To do »
Reproduce each entry exactly, so that everything except the pictures is carried over.

"""

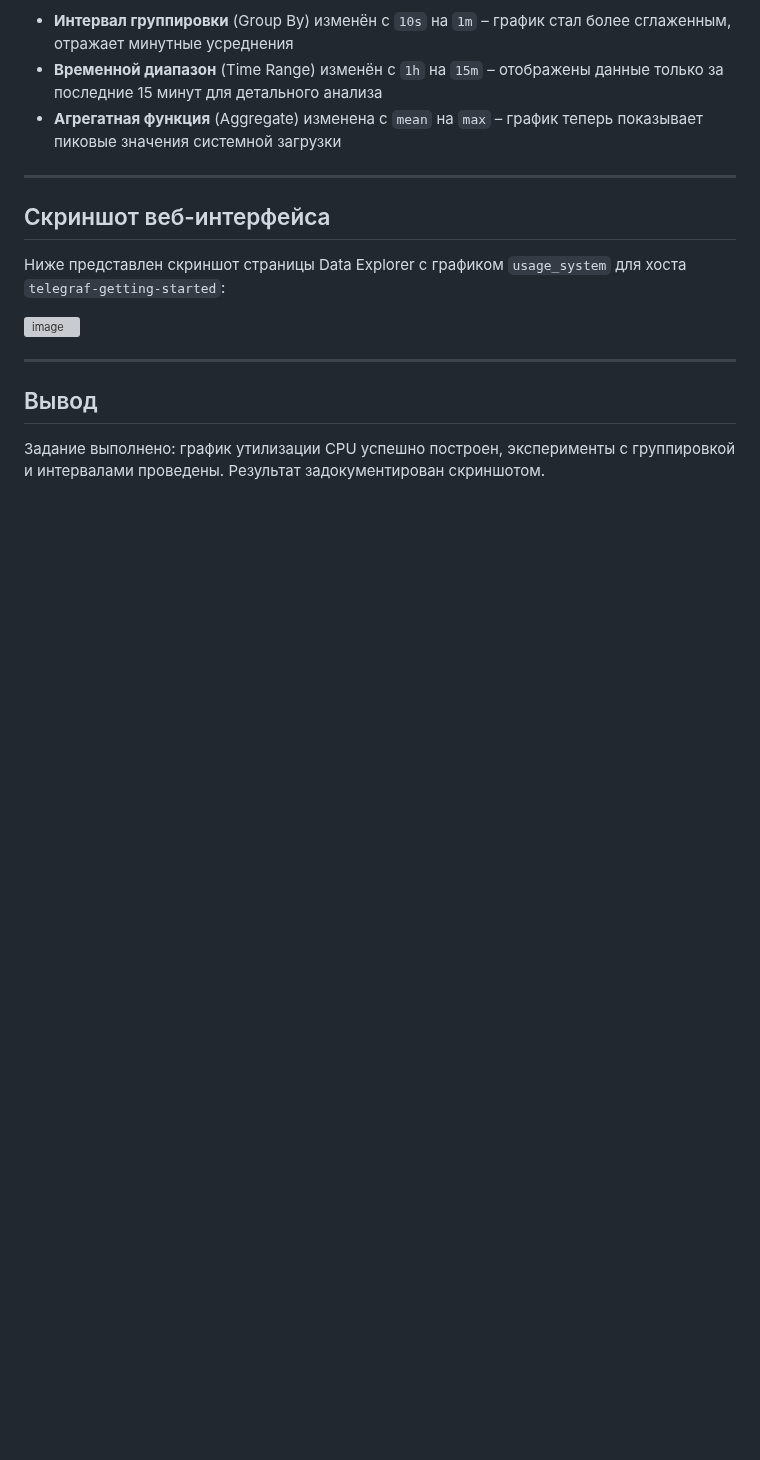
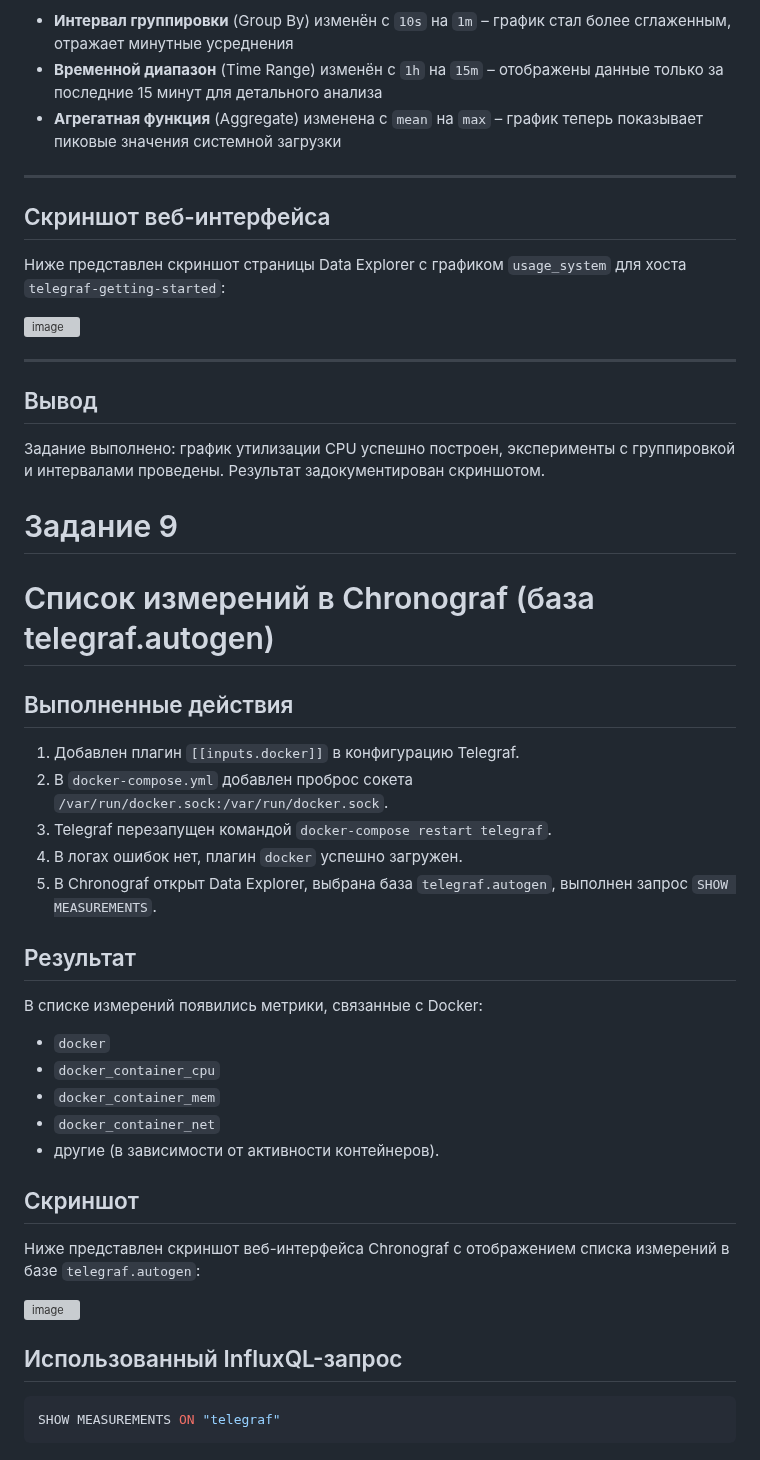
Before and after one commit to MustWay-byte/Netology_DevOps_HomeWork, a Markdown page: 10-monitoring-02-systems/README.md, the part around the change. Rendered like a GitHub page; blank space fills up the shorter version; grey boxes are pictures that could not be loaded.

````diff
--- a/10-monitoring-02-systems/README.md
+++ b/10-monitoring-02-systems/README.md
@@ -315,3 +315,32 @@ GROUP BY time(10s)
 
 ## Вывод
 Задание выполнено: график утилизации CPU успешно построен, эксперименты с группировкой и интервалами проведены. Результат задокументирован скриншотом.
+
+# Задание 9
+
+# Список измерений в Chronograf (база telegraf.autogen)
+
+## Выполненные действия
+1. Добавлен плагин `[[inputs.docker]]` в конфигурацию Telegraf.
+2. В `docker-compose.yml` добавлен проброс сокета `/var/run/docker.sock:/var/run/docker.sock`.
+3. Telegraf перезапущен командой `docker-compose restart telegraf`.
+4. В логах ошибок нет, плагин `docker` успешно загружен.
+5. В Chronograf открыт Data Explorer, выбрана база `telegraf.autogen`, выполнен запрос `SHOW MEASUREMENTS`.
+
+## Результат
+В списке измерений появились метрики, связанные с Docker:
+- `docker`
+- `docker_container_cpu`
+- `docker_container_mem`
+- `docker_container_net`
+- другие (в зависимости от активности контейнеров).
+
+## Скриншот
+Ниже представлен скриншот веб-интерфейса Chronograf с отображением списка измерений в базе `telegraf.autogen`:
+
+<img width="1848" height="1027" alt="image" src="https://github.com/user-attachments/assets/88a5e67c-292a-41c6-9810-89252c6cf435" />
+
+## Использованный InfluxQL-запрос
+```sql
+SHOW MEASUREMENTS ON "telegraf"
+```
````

"""

Exercise answer »
Before and after one commit to MustWay-byte/Netology_DevOps_HomeWork, a Markdown page: 10-monitoring-02-systems/README.md, the part around the change. Rendered like a GitHub page; blank space fills up the shorter version; grey boxes are pictures that could not be loaded.

````diff
--- a/10-monitoring-02-systems/README.md
+++ b/10-monitoring-02-systems/README.md
@@ -315,3 +315,32 @@ GROUP BY time(10s)
 
 ## Вывод
 Задание выполнено: график утилизации CPU успешно построен, эксперименты с группировкой и интервалами проведены. Результат задокументирован скриншотом.
+
+# Задание 9
+
+# Список измерений в Chronograf (база telegraf.autogen)
+
+## Выполненные действия
+1. Добавлен плагин `[[inputs.docker]]` в конфигурацию Telegraf.
+2. В `docker-compose.yml` добавлен проброс сокета `/var/run/docker.sock:/var/run/docker.sock`.
+3. Telegraf перезапущен командой `docker-compose restart telegraf`.
+4. В логах ошибок нет, плагин `docker` успешно загружен.
+5. В Chronograf открыт Data Explorer, выбрана база `telegraf.autogen`, выполнен запрос `SHOW MEASUREMENTS`.
+
+## Результат
+В списке измерений появились метрики, связанные с Docker:
+- `docker`
+- `docker_container_cpu`
+- `docker_container_mem`
+- `docker_container_net`
+- другие (в зависимости от активности контейнеров).
+
+## Скриншот
+Ниже представлен скриншот веб-интерфейса Chronograf с отображением списка измерений в базе `telegraf.autogen`:
+
+<img width="1848" height="1027" alt="image" src="https://github.com/user-attachments/assets/88a5e67c-292a-41c6-9810-89252c6cf435" />
+
+## Использованный InfluxQL-запрос
+```sql
+SHOW MEASUREMENTS ON "telegraf"
+```
````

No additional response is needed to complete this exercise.